(INPUT DATA)

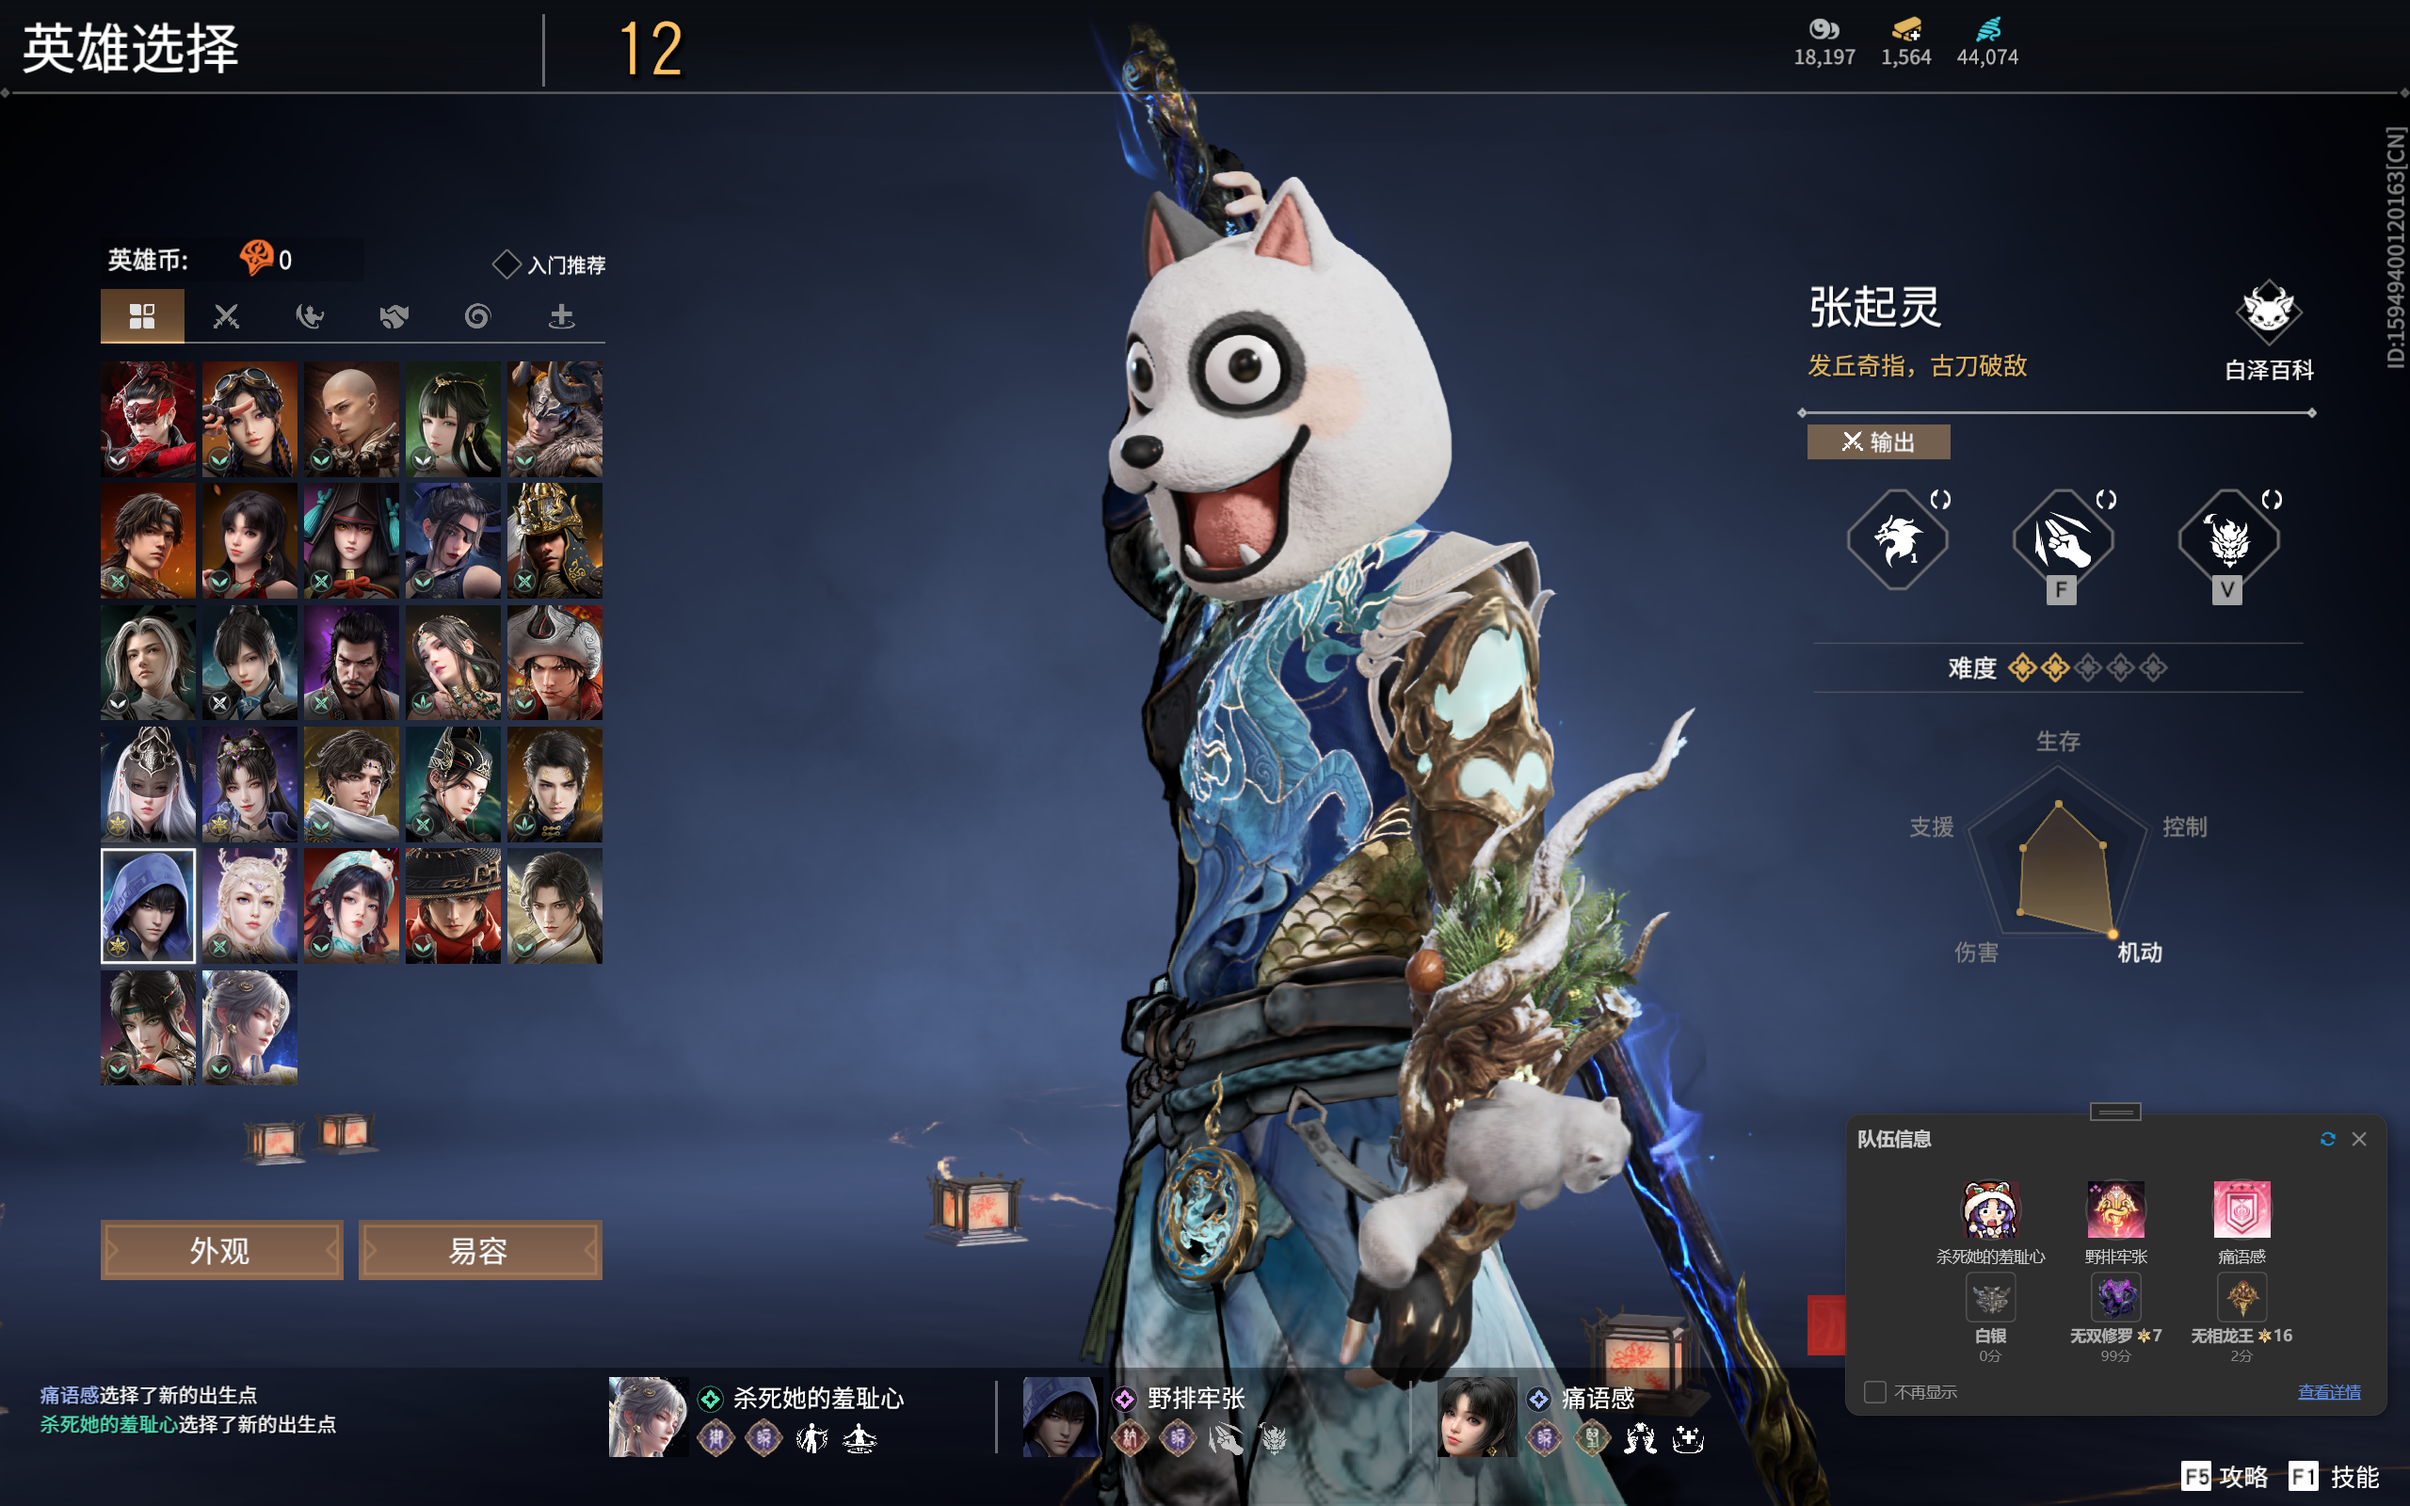
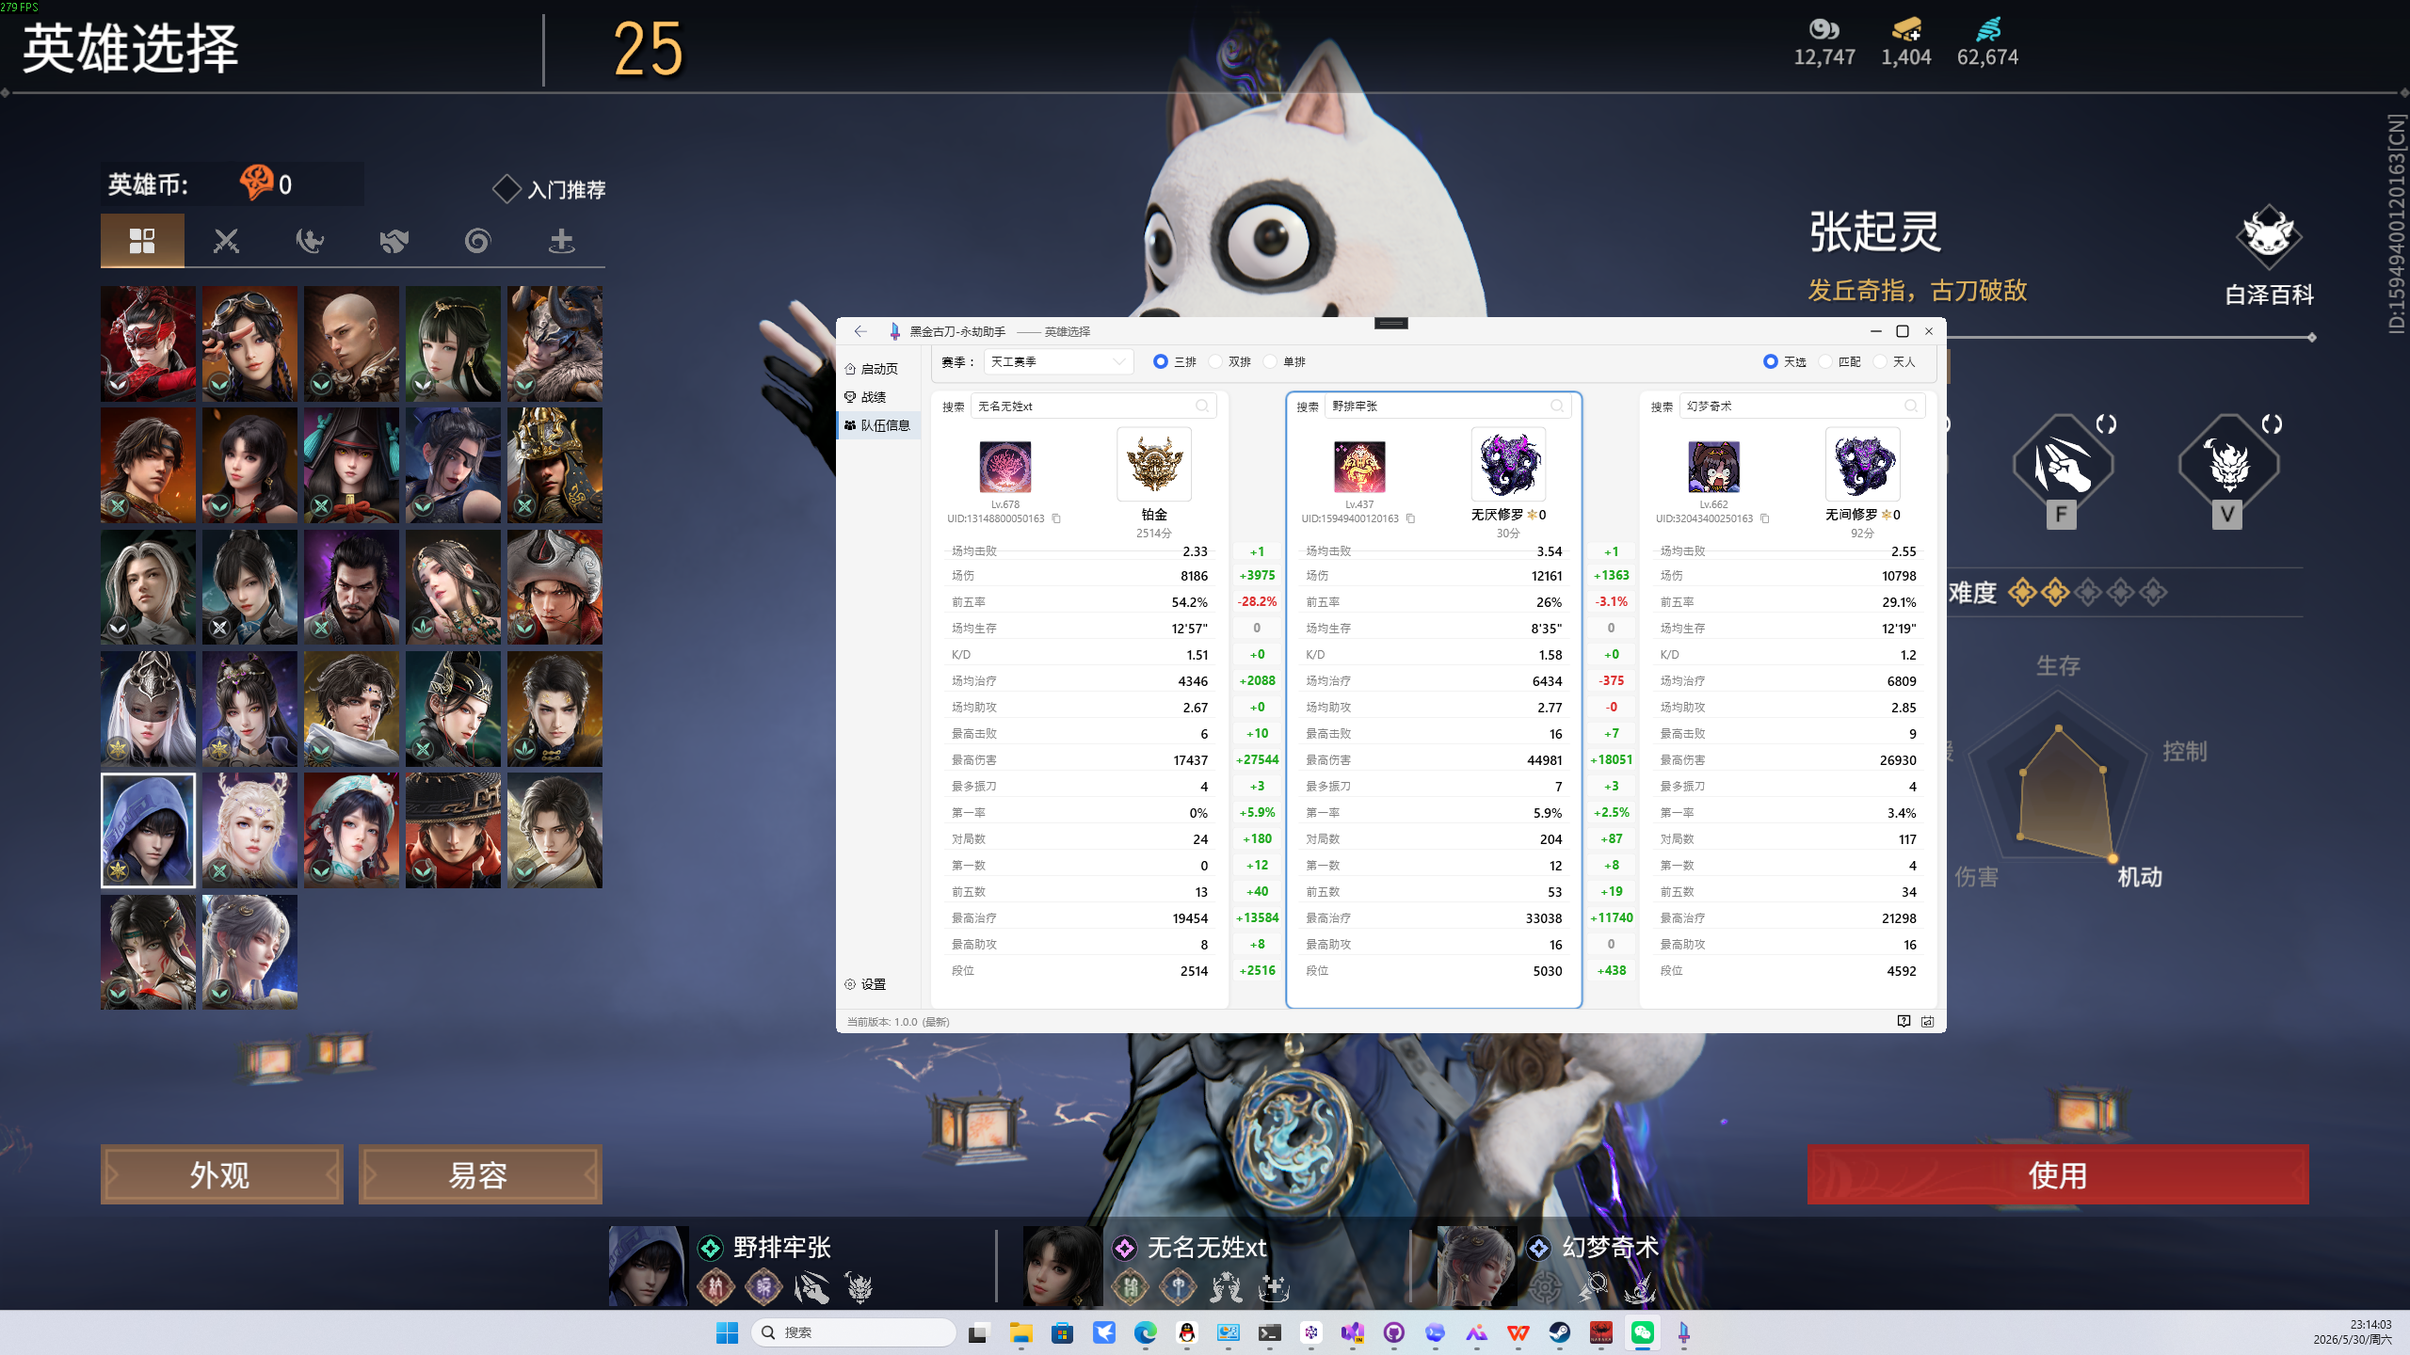
docs: 新增队伍信息识别效果截图到中英文 README
变更说明：
- 将桌面的 QQ20260619-132146.png 作为新的配图拷贝到 docs/images/03_team_info_recognition.png，该图展示了队伍信息 OCR 识别的实际效果
- 恢复 docs/images/03_team_info.png 为原始图片（上一条提交误将其替换为新截图，现还原）
- 中文 README.md 在"队伍信息 —— OCR 智能识别"章节新增队伍信息识别效果配图
- 英文 README.en.md 在"Team Info - OCR Recognition"章节新增 OCR recognition result 配图

diff --git a/src/BlackGoldAncientSword.App/README.en.md b/src/BlackGoldAncientSword.App/README.en.md
@@ -1,4 +1,4 @@
-# BlackGoldAncientSword — Naraka Bladepoint Stats Assistant
+# BlackGoldAncientSword — Naraka Bladepoint Stats Assistant
 
 > A desktop companion app for querying *NARAKA: BLADEPOINT* player statistics and match data.
 
@@ -54,6 +54,9 @@ When entering hero selection, the app uses **OCR to capture the screen and recog
 - Team info **locks** once the match starts
 
 ![Team Info screenshot](docs/images/03_team_info.png)
+
+![Team Info OCR recognition result](docs/images/03_team_info_recognition.png)
+
 
 ---
 

diff --git a/src/BlackGoldAncientSword.App/README.md b/src/BlackGoldAncientSword.App/README.md
@@ -1,4 +1,4 @@
-# 黑金古刀-永劫助手（BlackGoldAncientSword）
+# 黑金古刀-永劫助手（BlackGoldAncientSword）
 
 > 查询《永劫无间》（NARAKA: BLADEPOINT）玩家战绩数据的桌面辅助工具。
 
@@ -56,6 +56,9 @@
 - 在进入对局后**锁定队伍信息**，无需再次识别
 
 ![队伍信息截图](docs/images/03_team_info.png)
+
+
+![队伍信息识别效果](docs/images/03_team_info_recognition.png)
 
 > 可随时点击"重新识别队伍信息"按钮手动触发 OCR。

(End INPUT DATA)

WHAT IS BEING ASKED - For each line in the records that contains the word "result", make a copy.

WRITTEN REPLY -
- 英文 README.en.md 在"Team Info - OCR Recognition"章节新增 OCR recognition result 配图
+![Team Info OCR recognition result](docs/images/03_team_info_recognition.png)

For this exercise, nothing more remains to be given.